Before-and-after change records
○ ○ ○

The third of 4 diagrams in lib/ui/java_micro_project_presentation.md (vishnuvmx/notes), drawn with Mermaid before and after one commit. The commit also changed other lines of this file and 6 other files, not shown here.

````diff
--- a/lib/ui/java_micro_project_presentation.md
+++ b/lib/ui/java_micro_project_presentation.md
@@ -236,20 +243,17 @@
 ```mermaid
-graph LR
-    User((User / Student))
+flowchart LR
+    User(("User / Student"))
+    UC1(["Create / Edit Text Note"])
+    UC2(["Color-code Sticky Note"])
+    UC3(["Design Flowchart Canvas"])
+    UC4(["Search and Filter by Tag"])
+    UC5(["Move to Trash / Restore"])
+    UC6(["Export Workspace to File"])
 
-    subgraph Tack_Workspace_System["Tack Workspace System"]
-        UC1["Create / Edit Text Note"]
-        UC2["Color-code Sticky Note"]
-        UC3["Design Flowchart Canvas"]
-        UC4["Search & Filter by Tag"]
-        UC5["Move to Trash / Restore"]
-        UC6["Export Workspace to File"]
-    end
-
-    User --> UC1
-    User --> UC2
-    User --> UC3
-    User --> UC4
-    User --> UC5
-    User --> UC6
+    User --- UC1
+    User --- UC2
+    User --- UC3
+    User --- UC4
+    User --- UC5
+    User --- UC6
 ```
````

○ ○ ○

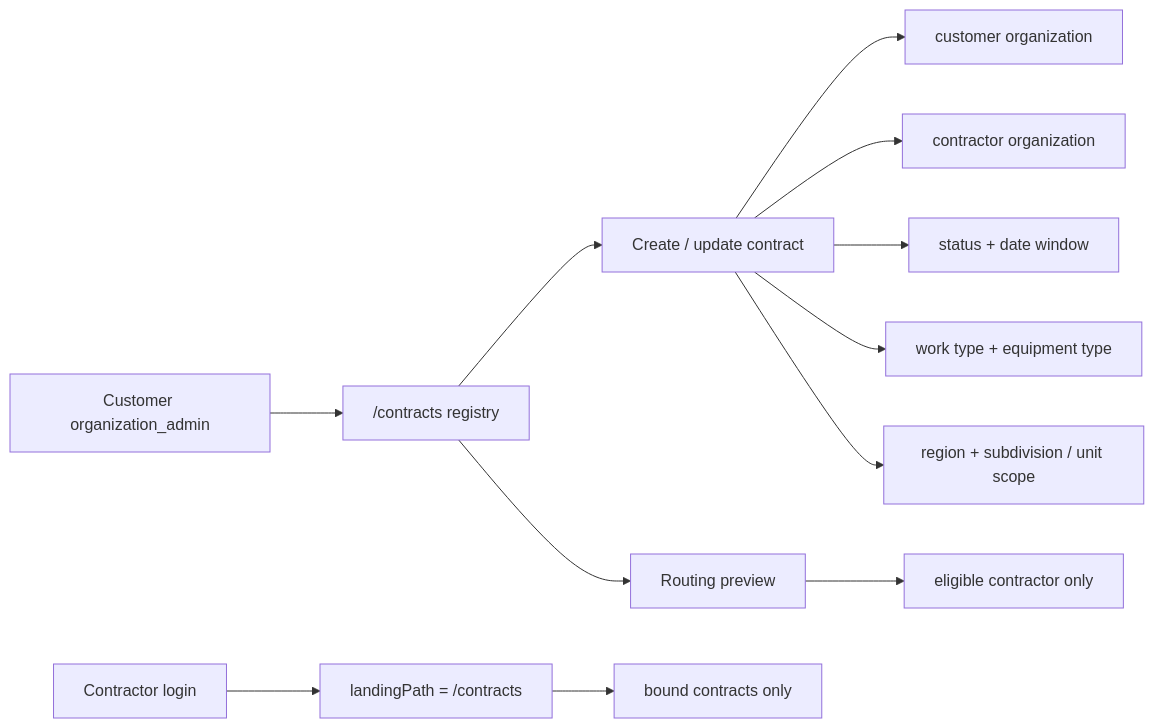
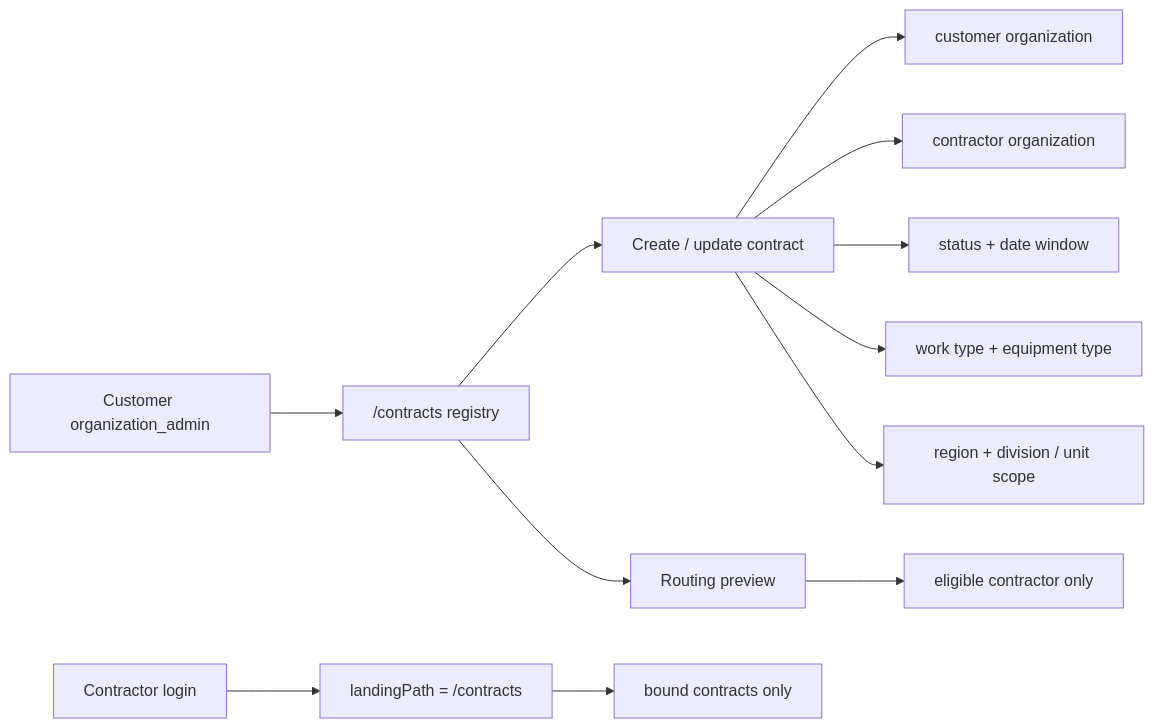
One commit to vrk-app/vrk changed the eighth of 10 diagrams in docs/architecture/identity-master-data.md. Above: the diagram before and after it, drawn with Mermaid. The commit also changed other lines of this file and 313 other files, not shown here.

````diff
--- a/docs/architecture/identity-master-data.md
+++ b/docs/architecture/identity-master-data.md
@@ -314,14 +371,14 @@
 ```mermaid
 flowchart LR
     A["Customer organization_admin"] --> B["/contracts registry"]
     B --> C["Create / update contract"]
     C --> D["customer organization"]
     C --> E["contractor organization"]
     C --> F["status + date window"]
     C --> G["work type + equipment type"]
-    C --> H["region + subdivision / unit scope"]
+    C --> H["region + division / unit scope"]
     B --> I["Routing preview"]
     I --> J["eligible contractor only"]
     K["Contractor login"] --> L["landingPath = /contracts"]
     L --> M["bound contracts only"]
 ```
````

○ ○ ○

**About this task**. When the string "code" appears in a line of the records above, that line is to be copied.

**Result of this task**.
+    UC2(["Color-code Sticky Note"])
-        UC2["Color-code Sticky Note"]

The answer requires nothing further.